Itemized modification records:
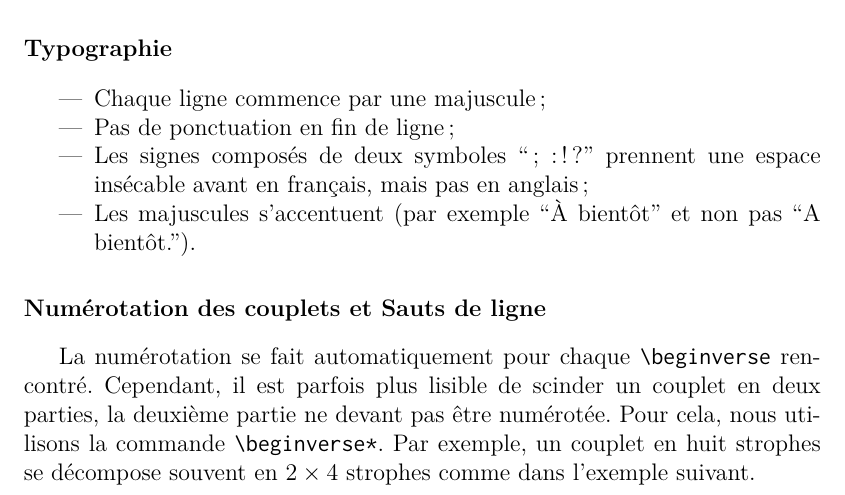
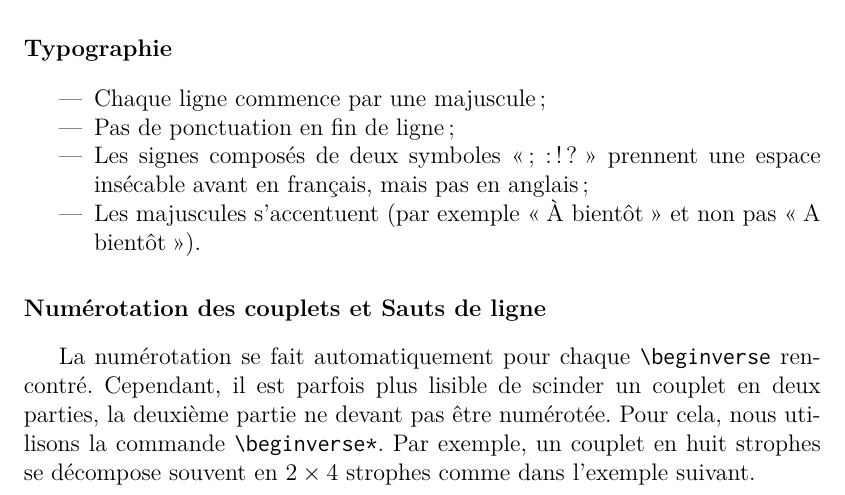
Before and after one commit to patacrep/patacrep-doc, a LaTeX document (main.tex, which reads tex/songbook-fr.tex): part of page 15 of 29, cut so that both start at the same text. Compiled offline with pdfLaTeX.

Commit message:
quotation marks

```diff
--- a/tex/songbook-fr.tex
+++ b/tex/songbook-fr.tex
@@ -441,10 +441,11 @@ un texte bien moins surchargé et (beaucoup) moins de pages à imprimer.
 \begin{itemize}
   \item Chaque ligne commence par une majuscule~;
   \item Pas de ponctuation en fin de ligne~;
-  \item Les signes composés de deux symboles ``; : ! ?'' prennent une
-    espace insécable avant en français, mais pas en anglais~;
-  \item Les majuscules s'accentuent (par exemple ``À bientôt'' et non
-    pas ``A bientôt.'').
+  \item Les signes composés de deux symboles {\og}; : ! ?{\fg}
+    prennent une espace insécable avant en français, mais pas en
+    anglais~;
+  \item Les majuscules s'accentuent (par exemple {\og}À bientôt{\fg}
+    et non pas {\og}A bientôt{\fg}).
 \end{itemize}
 
 \paragraph{Numérotation des couplets et Sauts de ligne}
```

§ ASSIGNMENT: Your task is to find every line above containing the word "espace" and copy it.

§ EXERCISE RESULT:
-    espace insécable avant en français, mais pas en anglais~;
+    prennent une espace insécable avant en français, mais pas en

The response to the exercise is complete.